DATA TO PROCESS START

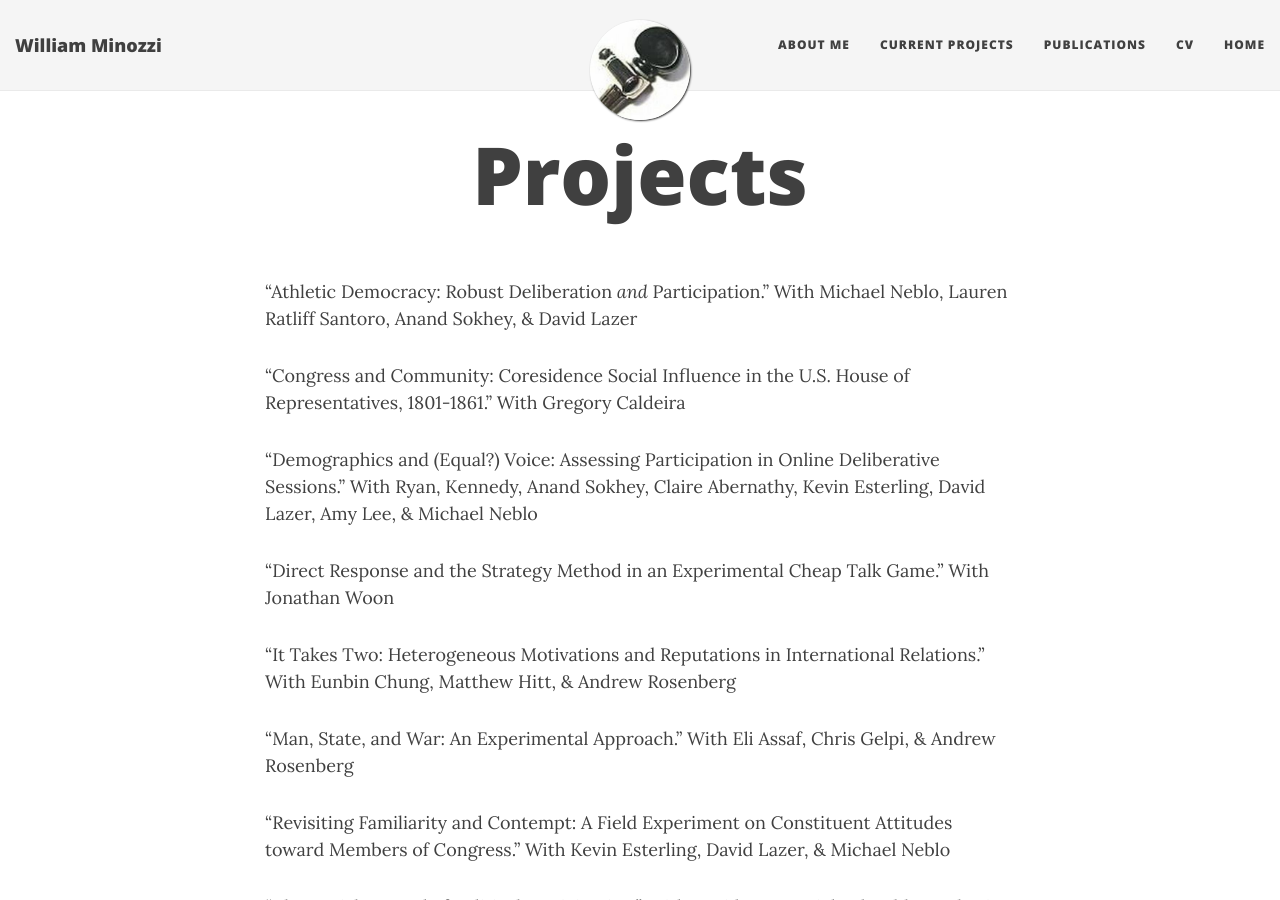
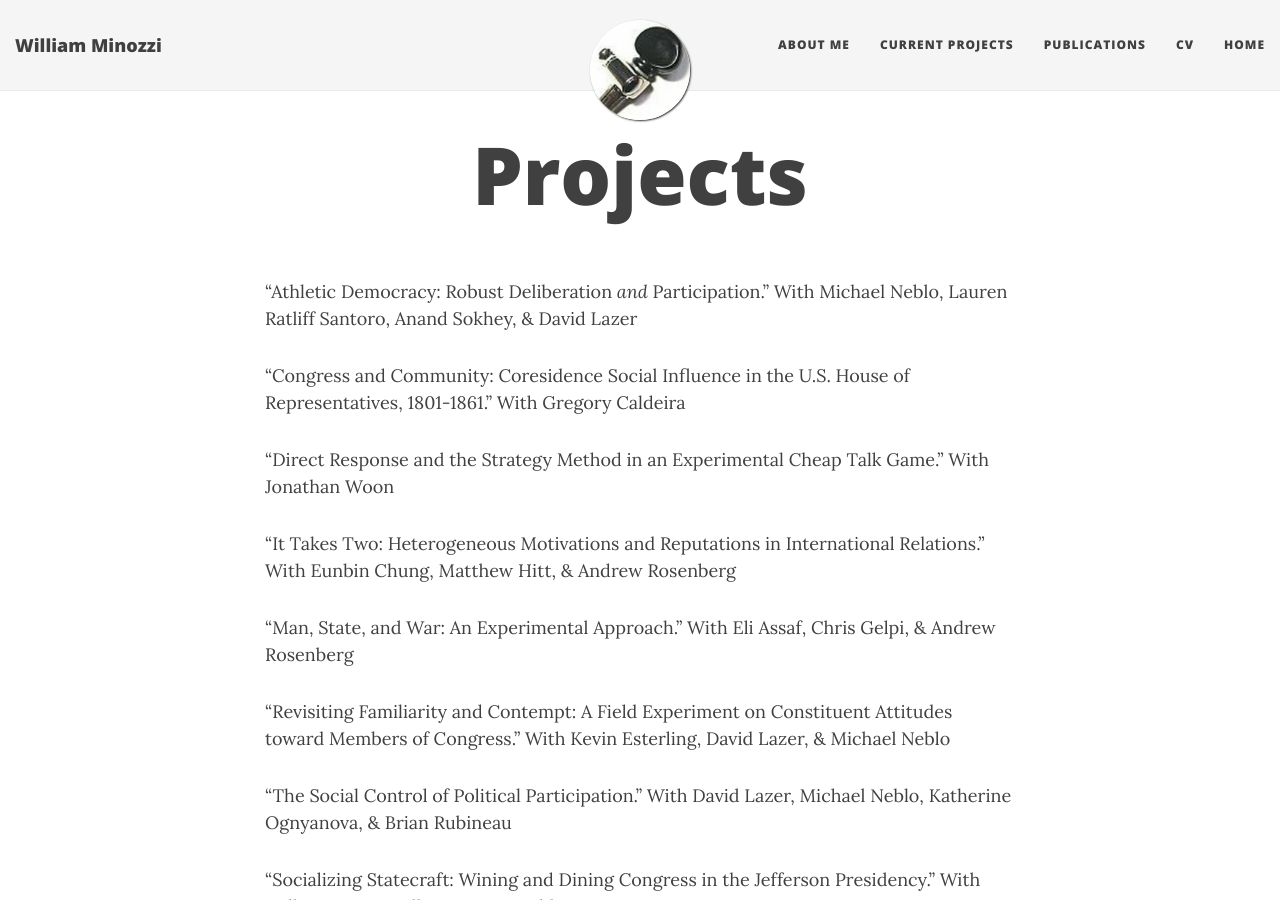
Before and after one commit to minozzi/minozzi.github.io, a Jekyll site: the page built from projects.md, in a window 1280 px wide and 900 px high. Built offline with Jekyll 4.4.1, drawn with Linux system fonts in a browser that asks for light colours; nearby versions of some CDN libraries.

Commit message:
Update projects.md

```diff
--- a/projects.md
+++ b/projects.md
@@ -8,9 +8,6 @@ With Michael Neblo, Lauren Ratliff Santoro, Anand Sokhey, & David Lazer
 
 "Congress and Community: Coresidence Social Influence in the U.S. House of Representatives, 1801-1861."
 With Gregory Caldeira
-
-"Demographics and (Equal?) Voice: Assessing Participation in Online Deliberative Sessions."
-With Ryan, Kennedy, Anand Sokhey, Claire Abernathy, Kevin Esterling, David Lazer, Amy Lee, & Michael Neblo
 
 "Direct Response and the Strategy Method in an Experimental Cheap Talk Game."
 With Jonathan Woon
```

DATA TO PROCESS END

§ EXERCISE DESCRIPTION: Write the records out again in full, exactly, and skip every picture.

§ TASK RESPONSE:
Before and after one commit to minozzi/minozzi.github.io, a Jekyll site: the page built from projects.md, in a window 1280 px wide and 900 px high. Built offline with Jekyll 4.4.1, drawn with Linux system fonts in a browser that asks for light colours; nearby versions of some CDN libraries.

Commit message:
Update projects.md

```diff
--- a/projects.md
+++ b/projects.md
@@ -8,9 +8,6 @@ With Michael Neblo, Lauren Ratliff Santoro, Anand Sokhey, & David Lazer
 
 "Congress and Community: Coresidence Social Influence in the U.S. House of Representatives, 1801-1861."
 With Gregory Caldeira
-
-"Demographics and (Equal?) Voice: Assessing Participation in Online Deliberative Sessions."
-With Ryan, Kennedy, Anand Sokhey, Claire Abernathy, Kevin Esterling, David Lazer, Amy Lee, & Michael Neblo
 
 "Direct Response and the Strategy Method in an Experimental Cheap Talk Game."
 With Jonathan Woon
```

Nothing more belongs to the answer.